When Barry Allen goes back in time to stop his mother from being murdered, he accidentally creates a dystopian alternate timeline and one of the best DC Animated Originals ever. If a gun-toting Thomas Wayne (father of Bruce) and a war between the Amazons and Atlanteans for the fate of the planet won’t get you on board for this one, I don’t know what will. It’s great to see the Flash headline a film for once, and though he’s nearly overshadowed by the immense detail put into this alternate reality, he anchors the story with a light personal touch. This adventure set the New 52 into motion in the comics, and while not absolutely required viewing to understand its sequel, Justice League: War, it’s the best DC Animated original that fits into the series’ broadest continuity.
What can I say?
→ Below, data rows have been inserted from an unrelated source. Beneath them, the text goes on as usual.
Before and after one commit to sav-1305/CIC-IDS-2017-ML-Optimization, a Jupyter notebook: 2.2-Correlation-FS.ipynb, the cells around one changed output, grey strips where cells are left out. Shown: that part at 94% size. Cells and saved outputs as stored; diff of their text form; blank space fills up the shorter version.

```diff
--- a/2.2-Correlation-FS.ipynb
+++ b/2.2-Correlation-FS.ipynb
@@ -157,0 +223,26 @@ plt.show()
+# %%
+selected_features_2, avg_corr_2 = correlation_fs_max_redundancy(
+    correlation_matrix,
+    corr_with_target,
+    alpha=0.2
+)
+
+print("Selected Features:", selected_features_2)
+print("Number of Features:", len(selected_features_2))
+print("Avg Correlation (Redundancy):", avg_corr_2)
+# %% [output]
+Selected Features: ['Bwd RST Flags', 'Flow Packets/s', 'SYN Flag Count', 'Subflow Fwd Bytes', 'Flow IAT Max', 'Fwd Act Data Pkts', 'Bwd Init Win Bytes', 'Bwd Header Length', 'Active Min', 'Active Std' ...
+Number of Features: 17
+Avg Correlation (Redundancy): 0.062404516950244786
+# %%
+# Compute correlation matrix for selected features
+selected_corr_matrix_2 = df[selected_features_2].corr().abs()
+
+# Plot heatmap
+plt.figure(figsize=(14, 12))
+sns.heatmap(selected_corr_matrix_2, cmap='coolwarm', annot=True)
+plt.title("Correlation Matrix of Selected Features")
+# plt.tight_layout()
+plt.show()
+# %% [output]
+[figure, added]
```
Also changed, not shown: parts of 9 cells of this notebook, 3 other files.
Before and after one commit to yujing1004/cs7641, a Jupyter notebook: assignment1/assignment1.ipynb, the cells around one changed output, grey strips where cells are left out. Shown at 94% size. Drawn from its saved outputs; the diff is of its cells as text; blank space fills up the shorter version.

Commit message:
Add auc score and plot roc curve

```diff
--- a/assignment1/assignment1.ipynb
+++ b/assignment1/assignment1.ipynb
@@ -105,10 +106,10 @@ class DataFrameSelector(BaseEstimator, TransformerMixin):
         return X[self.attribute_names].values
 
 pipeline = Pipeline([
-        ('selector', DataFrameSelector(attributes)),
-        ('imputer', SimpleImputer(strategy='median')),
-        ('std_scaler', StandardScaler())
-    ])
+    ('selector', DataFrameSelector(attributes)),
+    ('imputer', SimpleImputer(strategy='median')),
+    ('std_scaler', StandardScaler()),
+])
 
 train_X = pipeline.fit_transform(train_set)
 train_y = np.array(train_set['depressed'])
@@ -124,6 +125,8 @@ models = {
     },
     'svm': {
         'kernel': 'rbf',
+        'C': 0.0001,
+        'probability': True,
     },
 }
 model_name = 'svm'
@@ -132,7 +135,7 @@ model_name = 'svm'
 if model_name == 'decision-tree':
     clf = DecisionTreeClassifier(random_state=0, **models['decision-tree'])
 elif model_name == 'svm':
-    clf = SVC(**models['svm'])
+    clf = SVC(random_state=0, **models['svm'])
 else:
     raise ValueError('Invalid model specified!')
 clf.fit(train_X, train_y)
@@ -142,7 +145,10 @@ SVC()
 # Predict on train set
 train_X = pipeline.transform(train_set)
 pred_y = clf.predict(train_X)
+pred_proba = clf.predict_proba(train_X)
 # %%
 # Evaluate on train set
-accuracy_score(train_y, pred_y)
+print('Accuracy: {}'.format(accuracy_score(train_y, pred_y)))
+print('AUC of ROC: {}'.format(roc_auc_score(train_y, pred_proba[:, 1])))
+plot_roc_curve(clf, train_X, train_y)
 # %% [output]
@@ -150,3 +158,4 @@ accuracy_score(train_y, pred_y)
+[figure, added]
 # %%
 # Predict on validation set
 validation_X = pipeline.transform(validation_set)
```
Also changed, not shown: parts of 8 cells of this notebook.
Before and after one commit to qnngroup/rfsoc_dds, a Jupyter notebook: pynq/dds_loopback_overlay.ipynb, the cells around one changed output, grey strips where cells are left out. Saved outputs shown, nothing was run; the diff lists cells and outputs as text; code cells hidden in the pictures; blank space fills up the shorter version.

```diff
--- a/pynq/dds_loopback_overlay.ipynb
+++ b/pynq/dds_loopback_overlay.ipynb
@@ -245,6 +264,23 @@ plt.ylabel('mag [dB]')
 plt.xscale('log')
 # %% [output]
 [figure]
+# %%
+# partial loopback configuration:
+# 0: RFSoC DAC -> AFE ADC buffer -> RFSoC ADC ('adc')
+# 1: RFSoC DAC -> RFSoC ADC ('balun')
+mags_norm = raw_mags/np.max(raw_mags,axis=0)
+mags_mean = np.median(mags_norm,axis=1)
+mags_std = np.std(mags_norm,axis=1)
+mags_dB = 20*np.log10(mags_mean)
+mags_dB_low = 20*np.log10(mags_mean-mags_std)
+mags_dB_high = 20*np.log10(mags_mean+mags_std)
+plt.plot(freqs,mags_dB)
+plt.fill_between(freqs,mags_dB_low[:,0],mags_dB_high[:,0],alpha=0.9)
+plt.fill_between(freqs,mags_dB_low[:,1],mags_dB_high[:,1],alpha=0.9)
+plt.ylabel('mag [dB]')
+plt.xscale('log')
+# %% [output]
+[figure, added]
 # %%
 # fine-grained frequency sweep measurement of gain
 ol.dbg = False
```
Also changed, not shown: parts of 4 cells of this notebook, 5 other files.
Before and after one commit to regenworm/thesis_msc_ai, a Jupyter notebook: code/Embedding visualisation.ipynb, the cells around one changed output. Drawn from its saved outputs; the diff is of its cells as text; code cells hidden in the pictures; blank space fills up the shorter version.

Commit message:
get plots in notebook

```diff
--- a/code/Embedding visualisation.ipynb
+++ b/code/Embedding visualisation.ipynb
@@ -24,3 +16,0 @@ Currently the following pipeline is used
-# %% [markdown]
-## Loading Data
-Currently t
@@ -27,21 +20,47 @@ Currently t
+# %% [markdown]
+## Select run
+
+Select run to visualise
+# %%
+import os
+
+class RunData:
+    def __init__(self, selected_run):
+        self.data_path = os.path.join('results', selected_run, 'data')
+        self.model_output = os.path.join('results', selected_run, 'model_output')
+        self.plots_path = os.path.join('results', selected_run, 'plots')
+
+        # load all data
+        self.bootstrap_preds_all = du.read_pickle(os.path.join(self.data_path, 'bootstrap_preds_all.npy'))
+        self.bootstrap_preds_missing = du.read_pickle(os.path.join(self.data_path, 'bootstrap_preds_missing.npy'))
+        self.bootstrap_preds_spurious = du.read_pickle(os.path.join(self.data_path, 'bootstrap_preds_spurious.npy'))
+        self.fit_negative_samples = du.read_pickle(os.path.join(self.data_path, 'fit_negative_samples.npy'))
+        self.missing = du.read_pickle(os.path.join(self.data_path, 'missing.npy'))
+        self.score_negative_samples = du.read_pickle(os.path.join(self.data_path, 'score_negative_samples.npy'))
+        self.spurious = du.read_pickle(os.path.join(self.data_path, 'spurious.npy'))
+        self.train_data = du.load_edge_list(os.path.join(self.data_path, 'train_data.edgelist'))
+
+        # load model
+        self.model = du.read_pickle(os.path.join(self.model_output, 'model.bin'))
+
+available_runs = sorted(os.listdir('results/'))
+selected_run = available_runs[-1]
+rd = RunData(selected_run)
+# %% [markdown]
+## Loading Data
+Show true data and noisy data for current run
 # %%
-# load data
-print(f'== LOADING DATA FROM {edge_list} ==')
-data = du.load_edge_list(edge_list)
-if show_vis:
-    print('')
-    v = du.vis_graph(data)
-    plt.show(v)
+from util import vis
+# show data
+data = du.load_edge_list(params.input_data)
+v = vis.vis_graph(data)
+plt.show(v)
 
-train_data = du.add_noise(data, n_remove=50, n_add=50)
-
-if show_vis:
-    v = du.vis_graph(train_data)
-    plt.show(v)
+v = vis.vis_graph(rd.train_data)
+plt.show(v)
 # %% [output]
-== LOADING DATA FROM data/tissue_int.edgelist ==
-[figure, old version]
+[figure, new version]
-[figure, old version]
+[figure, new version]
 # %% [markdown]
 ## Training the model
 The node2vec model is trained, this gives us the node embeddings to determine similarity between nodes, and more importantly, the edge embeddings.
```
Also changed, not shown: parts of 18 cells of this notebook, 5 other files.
This isn’t just the Best DC Animated Original, it could be argued it’s the best animated Batman film ever made. Chronicling the tragic death and rebirth of Jason Todd, the Red Hood explores the complex relationship Batman has with killing and with the Robins he takes on during his crime-fighting crusade. This standalone adventure was early in the DC Animated Originals run, but they’ve yet to top it, even with all of their many Batman one-off prestige pictures (Dark Knight Returns gives it a run for its money, though). Jensen Ackles (Dean from Supernatural) owns the role of Jason Todd now, maybe forever, and I defy anyone to challenge me on that. Under the Red Hood is an animated masterpiece that not only rivals the best of Batman: The Animated Series, but perhaps shines because of its differences. The lack of Kevin Conroy and Mark Hamill, the long-time voices Batman and the Joker, respectively, forced this film to stand on its own as a Batman property, and the voices of Bruce Greenwood’s Dark Knight and John DiMaggio’s Clown Prince of Crime are arguably as good as their DCAU forebears. DC may never top this one.